Argentine Tango is an intricate and improvised dance form, with a long history and participants all over the world. Tango aficionados attend workshops to refine their skills. Workshop teachers often take us, "back to basics," which in the case of Argentine Tango, is walking. (Who knew how much there is to just walking?) Going back to basics, we discover new nuances, and new ways of thinking and using what we already know.As ISE launches into blogging about our experience, I thought it would be appropriate to write about Agile from a "back to basics" perspective - and also consider how those basics from Argentine Tango might give us new nuances, and new ways of thinking by using what we already know about Agile.
What we have to say, what you want us to hear.
That’s how our blog works. It’s interactive. Let’s learn together.
Last week Hass, Mark, and myself attended the Internet of Things World Conference in Santa Clara, California. Attendees came from all over the world to learn, share and discuss the Internet of Things (IoT). It was four days jam packed with workshops, keynote speeches, breakout sessions and vendor exhibits. We spent the first day in a workshop discussing both the technology and business behind the Internet of Things. Our next three days were spent selecting and attending various talks about everything IoT. Between sessions we would hit up the showroom floor to visit vendor booths and view live demos. We learned a great deal of information, so I am going to try to impart some of that knowledge by sharing some of the key points from the conference.
Welcome to the first installment of a series of Q&A blog posts. My name is Daniela Williams, Project Manager at ISE, and I'll be asking ISE team members questions to help give insight into what makes us tick.
First up is our website cover model, Matt Coventon (yep, all the people in our website photos are actual team members). Matt is a Senior Engineer and the practice lead for the Big Data professional service. So sit back, learn a bit about Big Data, and get a sneak peek at Matt's presentation at the In-Memory Computing Summit comingup on May 23rd-24th.
One problem with the Big Data paradigm is the lack of Big Data capable software engineers. Why is this? Let's check off the reasons:
- It is hard to reason about parallel computation. Steve Jobs was famous for saying that "nobody knows how to program [multi-core]. I mean two, yeah; four, not really; eight, forget it." Now take those eight cores and multiply it across tens, hundreds, or in some cases, thousands of machines.
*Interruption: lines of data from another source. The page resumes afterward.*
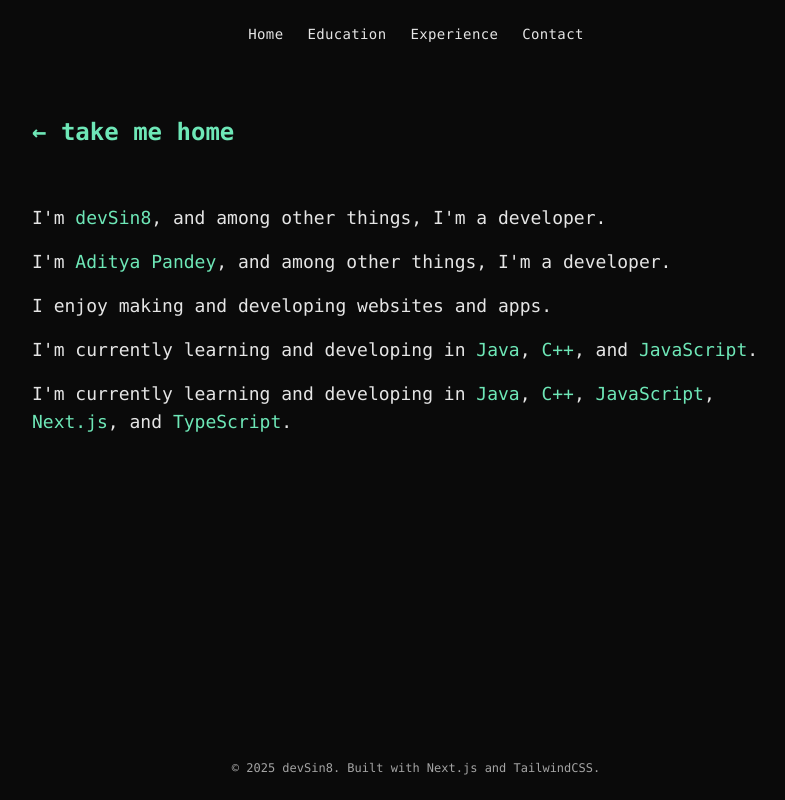
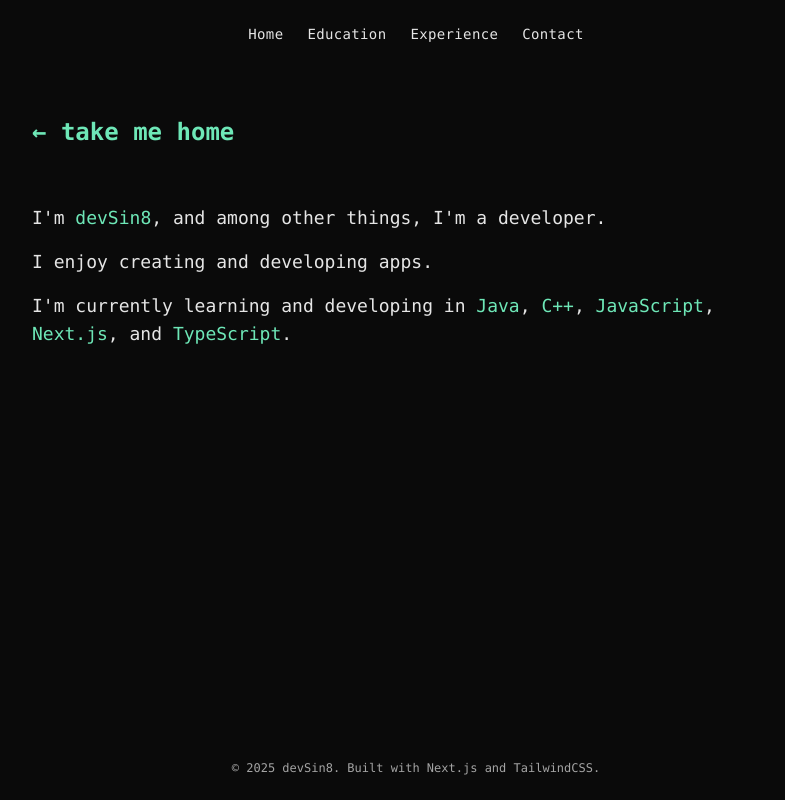
Before and after one commit to devSin8/PortfolioWebsite, a Next.js app: page / in a window 1280 px wide. Shown: the whole page, without its empty margins (224-1009 px from the left). Built offline with nearby package versions, Linux system fonts and the light colour scheme.

Commit message:
Update personal introduction in HomeContent

```diff
--- a/app/HomeContent.tsx
+++ b/app/HomeContent.tsx
@@ -34,13 +34,7 @@ export default function HomeContent() {
           I'm <span className="text-accent">devSin8</span>, and among other things, I'm a developer.
         </p>
         <p className="text-base sm:text-lg">
-          I'm <span className="text-accent">Aditya Pandey</span>, and among other things, I'm a developer.
-        </p>
-        <p className="text-base sm:text-lg">
-          I enjoy making and developing websites and apps.
-        </p>
-        <p className="text-base sm:text-lg">
-          I'm currently learning and developing in <span className="text-accent">Java</span>, <span className="text-accent">C++</span>, and <span className="text-accent">JavaScript</span>.
+          I enjoy creating and developing apps.
         </p>
         <p className="text-base sm:text-lg">
           I'm currently learning and developing in <span className="text-accent">Java</span>, <span className="text-accent">C++</span>, <span className="text-accent">JavaScript</span>, <span className="text-accent">Next.js</span>, and <span className="text-accent">TypeScript</span>.
```
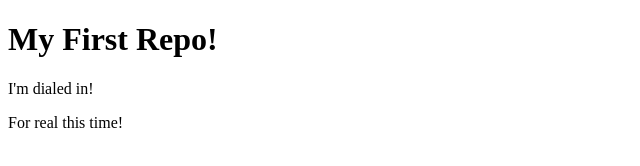
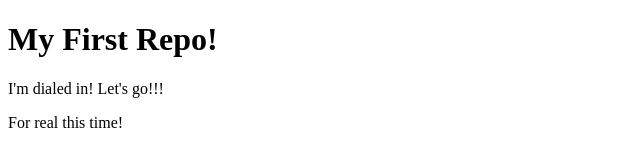
Before and after one commit to CoachFergDev/first-repository, a plain HTML site: page index.html in a window 1280 px wide. Shown: the full height of the page, 0-640 px from the left. Drawn offline with Linux system fonts and the light colour scheme.

Commit message:
Update paragraph text in index.html

```diff
--- a/index.html
+++ b/index.html
@@ -7,7 +7,7 @@
 </head>
 <body>
   <h1>My First Repo!</h1>
-  <p>I'm dialed in! </p>
+  <p>I'm dialed in! Let's go!!! </p>
   <p>For real this time!</p>
 </body>
 </html>
```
This is a difficult problem.
- There is a constantly changing ecosystem of tools, languages, and work flows. This leads to confusion among newcomers on which to learn and use, and which are irrelevant.